Pakistan and Romania continued to serve as important avenues for Sino-American rapprochement (see Document 20). President Richard Nixon met with Romanian President Nicolae Ceausescu in Washington on October 26 between 11 a.m. and 1 p.m. At this meeting. Nixon reiterated his interested in moving the Sino-American talks out of Warsaw. He acknowledged that U.S. ties to the Nationalist government on Taiwan “was a problem of great difficulty” and observed that the United States sought “independent relations with each [the Soviet Union and China], not directed against the other. The President added that this seems to be President Ceausescu’s viewpoint as well.” Nixon concluded that he hoped Romania could serve as a “peacemaker” by talking to both parties. The memorandum of conversation is in National Archives, Nixon Presidential Materials, NSC Files, Box 703, Country Files, Europe, Romania, Vol. III and scheduled for publication in Foreign Relations, 1969–1976, volume XXIX.

Kissinger reiterated these points in his October 27 meeting wit.

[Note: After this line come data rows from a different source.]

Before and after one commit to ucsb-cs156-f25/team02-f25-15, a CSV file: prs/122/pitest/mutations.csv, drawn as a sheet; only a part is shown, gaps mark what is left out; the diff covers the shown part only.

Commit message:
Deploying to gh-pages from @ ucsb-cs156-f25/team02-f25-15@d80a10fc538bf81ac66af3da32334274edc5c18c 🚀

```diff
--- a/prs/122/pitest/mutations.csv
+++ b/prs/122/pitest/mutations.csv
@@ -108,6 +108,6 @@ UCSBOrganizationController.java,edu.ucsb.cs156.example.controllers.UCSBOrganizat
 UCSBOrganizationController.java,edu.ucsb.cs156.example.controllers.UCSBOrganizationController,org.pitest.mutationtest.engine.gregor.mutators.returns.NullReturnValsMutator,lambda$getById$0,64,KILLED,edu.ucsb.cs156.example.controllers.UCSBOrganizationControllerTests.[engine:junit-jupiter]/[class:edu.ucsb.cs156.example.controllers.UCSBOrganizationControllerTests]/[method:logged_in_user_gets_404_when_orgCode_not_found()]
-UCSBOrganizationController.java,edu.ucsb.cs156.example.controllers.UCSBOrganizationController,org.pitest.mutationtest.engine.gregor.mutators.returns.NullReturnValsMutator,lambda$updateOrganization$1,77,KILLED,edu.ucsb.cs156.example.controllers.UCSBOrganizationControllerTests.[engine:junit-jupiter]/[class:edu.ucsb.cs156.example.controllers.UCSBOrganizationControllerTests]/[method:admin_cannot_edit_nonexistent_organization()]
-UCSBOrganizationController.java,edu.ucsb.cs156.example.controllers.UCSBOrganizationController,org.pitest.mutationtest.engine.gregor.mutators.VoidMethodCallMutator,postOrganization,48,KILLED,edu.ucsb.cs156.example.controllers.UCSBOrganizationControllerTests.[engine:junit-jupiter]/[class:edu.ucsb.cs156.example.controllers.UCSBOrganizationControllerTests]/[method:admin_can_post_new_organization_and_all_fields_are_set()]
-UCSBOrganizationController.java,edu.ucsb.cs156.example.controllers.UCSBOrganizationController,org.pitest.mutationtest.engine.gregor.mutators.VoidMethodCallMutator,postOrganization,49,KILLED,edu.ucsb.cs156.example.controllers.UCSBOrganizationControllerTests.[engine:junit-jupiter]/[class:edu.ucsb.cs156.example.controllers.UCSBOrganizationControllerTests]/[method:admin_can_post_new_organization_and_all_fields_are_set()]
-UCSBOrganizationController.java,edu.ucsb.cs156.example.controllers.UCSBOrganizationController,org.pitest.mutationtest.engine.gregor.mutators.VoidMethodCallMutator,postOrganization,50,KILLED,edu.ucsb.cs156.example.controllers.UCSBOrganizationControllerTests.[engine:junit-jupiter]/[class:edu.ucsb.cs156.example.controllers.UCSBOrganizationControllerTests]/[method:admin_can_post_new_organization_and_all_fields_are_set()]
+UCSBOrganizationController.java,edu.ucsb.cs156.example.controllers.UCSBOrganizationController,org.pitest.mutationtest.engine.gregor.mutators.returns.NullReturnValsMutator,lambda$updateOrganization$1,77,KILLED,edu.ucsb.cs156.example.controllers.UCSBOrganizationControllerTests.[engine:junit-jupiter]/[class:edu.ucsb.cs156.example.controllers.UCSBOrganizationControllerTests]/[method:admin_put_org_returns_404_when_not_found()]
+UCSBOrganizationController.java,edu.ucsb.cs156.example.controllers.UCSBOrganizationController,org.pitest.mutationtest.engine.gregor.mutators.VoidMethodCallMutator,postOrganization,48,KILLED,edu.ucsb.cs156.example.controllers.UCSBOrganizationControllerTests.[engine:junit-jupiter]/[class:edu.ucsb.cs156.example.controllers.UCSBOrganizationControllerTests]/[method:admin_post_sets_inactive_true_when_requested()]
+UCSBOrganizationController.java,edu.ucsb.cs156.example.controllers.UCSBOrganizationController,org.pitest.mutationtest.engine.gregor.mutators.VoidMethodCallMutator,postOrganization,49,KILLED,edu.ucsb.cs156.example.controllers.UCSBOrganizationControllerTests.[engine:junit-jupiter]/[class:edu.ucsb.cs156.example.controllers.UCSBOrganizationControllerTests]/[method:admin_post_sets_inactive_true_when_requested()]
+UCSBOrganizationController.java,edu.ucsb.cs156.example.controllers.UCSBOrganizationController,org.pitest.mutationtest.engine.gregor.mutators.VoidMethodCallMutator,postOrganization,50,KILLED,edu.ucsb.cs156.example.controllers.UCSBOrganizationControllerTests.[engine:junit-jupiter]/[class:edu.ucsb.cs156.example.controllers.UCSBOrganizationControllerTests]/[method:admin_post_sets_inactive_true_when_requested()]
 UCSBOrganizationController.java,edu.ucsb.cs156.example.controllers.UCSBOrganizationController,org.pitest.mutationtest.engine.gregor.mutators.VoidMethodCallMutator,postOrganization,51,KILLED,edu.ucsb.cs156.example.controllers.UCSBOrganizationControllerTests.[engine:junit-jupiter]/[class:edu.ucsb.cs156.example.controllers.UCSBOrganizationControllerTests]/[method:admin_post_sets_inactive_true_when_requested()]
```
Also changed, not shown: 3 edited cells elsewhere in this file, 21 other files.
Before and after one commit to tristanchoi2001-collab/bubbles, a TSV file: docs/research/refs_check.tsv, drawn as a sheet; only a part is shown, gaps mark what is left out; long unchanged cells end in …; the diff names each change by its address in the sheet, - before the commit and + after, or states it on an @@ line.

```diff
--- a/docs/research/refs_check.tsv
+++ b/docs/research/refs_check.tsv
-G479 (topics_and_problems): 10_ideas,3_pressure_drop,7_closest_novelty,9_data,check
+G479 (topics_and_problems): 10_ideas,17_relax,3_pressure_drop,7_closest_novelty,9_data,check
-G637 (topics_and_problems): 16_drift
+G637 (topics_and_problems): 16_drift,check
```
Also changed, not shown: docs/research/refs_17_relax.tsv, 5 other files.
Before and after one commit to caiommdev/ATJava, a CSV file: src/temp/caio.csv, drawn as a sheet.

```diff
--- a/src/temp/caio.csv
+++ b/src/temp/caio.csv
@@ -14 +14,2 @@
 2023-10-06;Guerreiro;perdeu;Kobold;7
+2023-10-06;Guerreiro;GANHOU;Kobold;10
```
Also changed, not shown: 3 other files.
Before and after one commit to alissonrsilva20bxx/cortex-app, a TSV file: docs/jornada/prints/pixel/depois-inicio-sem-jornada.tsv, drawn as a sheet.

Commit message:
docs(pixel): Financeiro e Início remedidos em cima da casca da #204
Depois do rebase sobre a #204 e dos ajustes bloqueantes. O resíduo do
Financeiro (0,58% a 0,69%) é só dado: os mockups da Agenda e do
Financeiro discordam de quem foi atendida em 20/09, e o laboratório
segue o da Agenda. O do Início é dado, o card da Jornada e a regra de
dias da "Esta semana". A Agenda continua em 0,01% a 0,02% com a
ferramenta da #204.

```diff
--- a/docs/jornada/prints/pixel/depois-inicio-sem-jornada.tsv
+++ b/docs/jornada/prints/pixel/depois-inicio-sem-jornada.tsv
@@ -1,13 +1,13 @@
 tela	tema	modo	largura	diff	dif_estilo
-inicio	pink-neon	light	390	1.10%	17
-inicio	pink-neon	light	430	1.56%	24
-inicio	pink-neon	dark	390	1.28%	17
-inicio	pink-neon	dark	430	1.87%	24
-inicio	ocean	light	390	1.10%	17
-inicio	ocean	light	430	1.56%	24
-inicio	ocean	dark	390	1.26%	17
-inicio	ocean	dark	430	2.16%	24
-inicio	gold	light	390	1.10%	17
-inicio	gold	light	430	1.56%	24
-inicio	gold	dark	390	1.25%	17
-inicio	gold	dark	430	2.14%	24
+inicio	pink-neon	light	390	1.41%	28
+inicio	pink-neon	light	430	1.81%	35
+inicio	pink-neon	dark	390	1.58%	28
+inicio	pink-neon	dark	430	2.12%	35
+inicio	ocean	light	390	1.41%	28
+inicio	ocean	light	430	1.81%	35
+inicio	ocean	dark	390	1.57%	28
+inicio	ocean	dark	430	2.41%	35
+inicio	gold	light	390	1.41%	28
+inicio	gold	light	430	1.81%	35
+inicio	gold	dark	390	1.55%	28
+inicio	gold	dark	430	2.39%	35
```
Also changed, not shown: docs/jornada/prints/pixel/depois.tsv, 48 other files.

Ceausescu, emphasizing that “We are prepared to set up channels to the People’s Republic of China which are free from any outside pressures and free from any questions of prestige. If the leaders of the People’s Republic of China want to tell us something through you and your Ambassador brings the communication to me, I can assure you that such communication will be confined to the White House.” (Memorandum of conversation, October 27; National Archives, Nixon Presidential Materials, NSC Files, Box 1024, Presidential/HAK Memcons, HAK/President Ceausescu [Oct. 27, 1970])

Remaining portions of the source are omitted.